“For me it was super exciting because I got to watch cross-country and was lucky to be videoing the notorious fence 10ABCDEFG. It was fun, and I got to meet a lot of great people. The best part about it was running into people from all over the country that were there just to watch.”
Whether it’s a big or small event, Gray has run into multiple international volunteers. “At Twin Rivers this April we had people from Australia who were passing through and happened to stop and volunteer just because they wanted to see the horse show.”
“Volunteers have many different qualities and it’s about finding the right job and what you enjoy doing.” Find the right fit on EventingVolunteers.com and compete for the chance to win the year-end USEA Volunteer of the Year award!
About the Volunteer Incentive Program
In efforts to recognize the dedication, commitment, and hard work that volunteers put into eventing, USEA formed the Volunteer Incentive Program (VIP) in 2015. In 2017, an online management portal was designed for volunteers, organizers, and coordinators at EventingVolunteers.com (available as an app for iOS and Android). Volunteer incentives include national and area recognition, year-end awards with ribbons, cash prizes, trophies, a top ten USEA Volunteer leaderboard, and a Volunteer of the Year award which is given to the volunteer who accumulates the most volunteer hours over the USEA competition year. Click here to learn more about the USEA Volunteer Incentive Program.
The USEA would like to thank Sunsprite Warmbloods for sponsoring the Volunteer Incentive Program.
There were a few last-minute dramas at the first horse inspection for the Tokyo Olympics which took place in the main equestrian park at Baji Koen Equestrian Centre at 9:30 a.m. JST today.
It’s the most hotly anticipated few hours of the eventing year - the cross-country from Tokyo 2020. What will Derek di Grazia’s track have in store for the Olympic riders?
We’re nearly there! Olympic mania has taken over the world, and we’re in the final countdown to the Olympic eventing competition in Tokyo, which starts with the first horse inspection on Thursday. Our USA riders are raring to go, but let’s remind ourselves of the history that precedes them. Just how well has the US team done in past Olympics?

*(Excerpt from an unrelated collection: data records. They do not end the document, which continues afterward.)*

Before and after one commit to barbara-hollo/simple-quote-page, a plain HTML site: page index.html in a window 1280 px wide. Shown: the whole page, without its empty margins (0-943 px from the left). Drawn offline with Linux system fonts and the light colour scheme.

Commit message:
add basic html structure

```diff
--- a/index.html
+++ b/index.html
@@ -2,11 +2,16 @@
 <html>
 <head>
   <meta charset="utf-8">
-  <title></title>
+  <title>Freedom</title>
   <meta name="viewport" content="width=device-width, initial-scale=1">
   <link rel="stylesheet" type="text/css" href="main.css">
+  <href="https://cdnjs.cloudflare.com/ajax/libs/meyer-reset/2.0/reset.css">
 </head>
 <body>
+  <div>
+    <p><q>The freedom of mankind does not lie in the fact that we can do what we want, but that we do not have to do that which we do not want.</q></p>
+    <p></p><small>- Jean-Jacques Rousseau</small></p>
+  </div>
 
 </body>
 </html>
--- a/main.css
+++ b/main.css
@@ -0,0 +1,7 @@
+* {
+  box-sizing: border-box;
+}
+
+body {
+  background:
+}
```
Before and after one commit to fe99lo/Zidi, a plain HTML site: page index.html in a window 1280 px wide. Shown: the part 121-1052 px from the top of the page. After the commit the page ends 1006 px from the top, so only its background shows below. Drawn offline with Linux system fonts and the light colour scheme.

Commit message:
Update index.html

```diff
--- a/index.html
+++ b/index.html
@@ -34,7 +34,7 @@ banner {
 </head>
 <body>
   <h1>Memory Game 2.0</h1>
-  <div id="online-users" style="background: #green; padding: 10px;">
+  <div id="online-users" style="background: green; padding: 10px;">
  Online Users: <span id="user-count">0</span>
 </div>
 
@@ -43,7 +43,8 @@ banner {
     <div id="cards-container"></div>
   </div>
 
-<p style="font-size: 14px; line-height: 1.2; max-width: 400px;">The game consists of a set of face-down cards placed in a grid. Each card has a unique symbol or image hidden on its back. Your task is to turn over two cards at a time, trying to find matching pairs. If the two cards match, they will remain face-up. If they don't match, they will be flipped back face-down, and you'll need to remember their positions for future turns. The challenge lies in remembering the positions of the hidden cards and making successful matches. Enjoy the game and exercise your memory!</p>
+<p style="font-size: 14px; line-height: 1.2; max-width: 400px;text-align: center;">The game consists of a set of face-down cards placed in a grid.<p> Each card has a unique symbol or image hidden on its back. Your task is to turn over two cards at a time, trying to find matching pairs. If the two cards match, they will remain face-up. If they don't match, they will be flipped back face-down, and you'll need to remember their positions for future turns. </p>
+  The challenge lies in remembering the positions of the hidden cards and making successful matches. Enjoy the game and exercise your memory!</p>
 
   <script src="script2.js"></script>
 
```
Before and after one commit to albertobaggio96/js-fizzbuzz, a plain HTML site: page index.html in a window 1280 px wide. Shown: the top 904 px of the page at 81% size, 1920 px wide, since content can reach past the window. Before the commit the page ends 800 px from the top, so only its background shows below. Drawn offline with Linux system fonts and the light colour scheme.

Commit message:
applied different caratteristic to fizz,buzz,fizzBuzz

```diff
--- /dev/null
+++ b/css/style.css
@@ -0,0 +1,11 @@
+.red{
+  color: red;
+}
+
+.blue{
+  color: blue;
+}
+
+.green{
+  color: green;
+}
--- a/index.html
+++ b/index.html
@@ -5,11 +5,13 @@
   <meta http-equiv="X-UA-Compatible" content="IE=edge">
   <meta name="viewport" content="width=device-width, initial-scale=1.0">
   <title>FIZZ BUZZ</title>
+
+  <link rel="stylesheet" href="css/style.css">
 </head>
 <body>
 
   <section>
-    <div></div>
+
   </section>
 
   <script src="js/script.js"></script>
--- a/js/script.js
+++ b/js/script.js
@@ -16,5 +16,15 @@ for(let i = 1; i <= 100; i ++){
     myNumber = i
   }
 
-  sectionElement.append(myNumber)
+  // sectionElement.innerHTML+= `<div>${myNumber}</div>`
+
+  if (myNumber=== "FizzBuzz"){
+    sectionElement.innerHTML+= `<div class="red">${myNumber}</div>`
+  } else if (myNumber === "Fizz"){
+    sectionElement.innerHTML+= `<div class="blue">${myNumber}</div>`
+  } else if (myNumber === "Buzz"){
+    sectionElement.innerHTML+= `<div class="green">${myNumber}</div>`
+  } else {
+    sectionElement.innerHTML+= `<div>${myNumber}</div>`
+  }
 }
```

After Germany’s Michael Jung won the second of his two consecutive Individual Olympic Equestrian Eventing titles at the Rio 2016 Olympic Games, he was asked what he had next in his sights. “Tokyo 2020, of course, and the Europeans and maybe the world title along the way!" he replied.